── Input ──

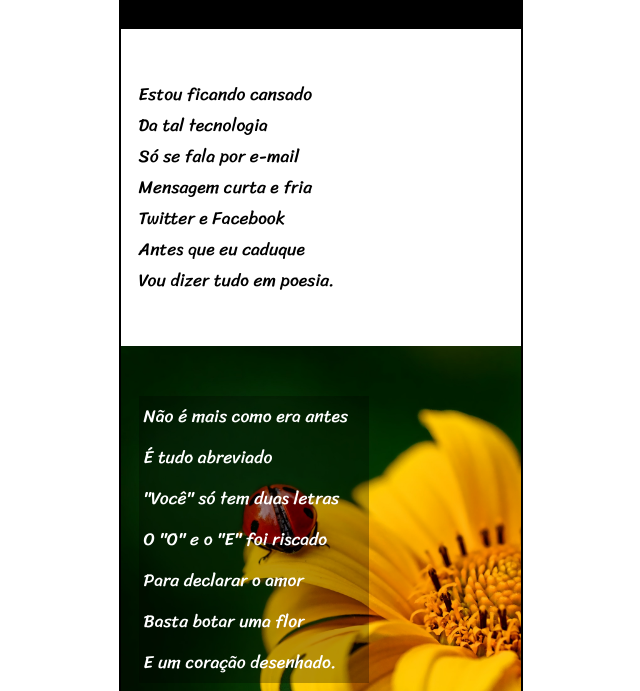
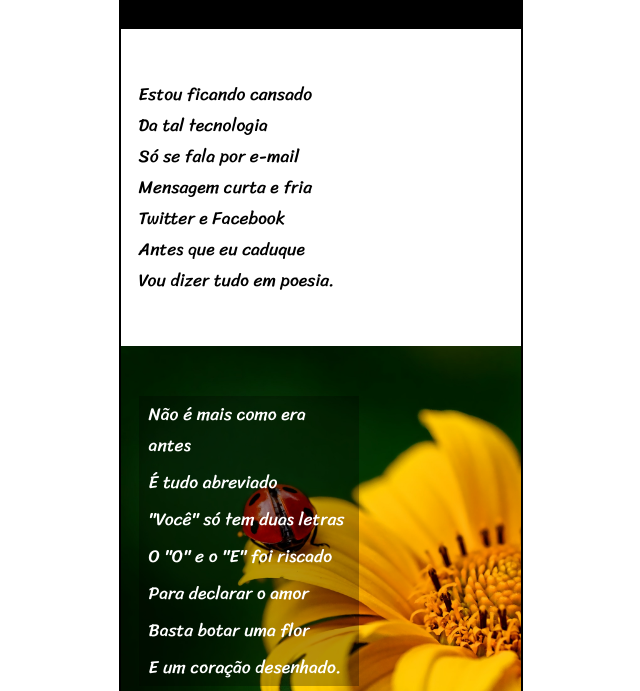
Before and after one commit to Christopher-Lima/HTML5_CSS3, a plain HTML site: page desafios/d018/index.html in a window 1280 px wide. Shown: the part 109-800 px from the top of the page, without its empty margins (319-959 px from the left). Drawn offline with Linux system fonts and the light colour scheme.

Commit message:
Update style.css

```diff
--- a/desafios/d018/estilos/style.css
+++ b/desafios/d018/estilos/style.css
@@ -57,10 +57,10 @@ section{
     margin-top: 50px;
 }
 .estrofe_imagem p{
-    width: 220px;
+    width: 200px;
     color: white;
     background-color: rgba(0, 0, 0, 0.281);
-    padding: 5px;
+    padding: 3px 10px
 }
 #e2{
     background: goldenrod url(../imagens/background001.jpg) right center;
```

───

• [Exercise aim]:
Filter the records above, keeping each line that contains the word "estilos".

• [Answer to this problem]:
--- a/desafios/d018/estilos/style.css
+++ b/desafios/d018/estilos/style.css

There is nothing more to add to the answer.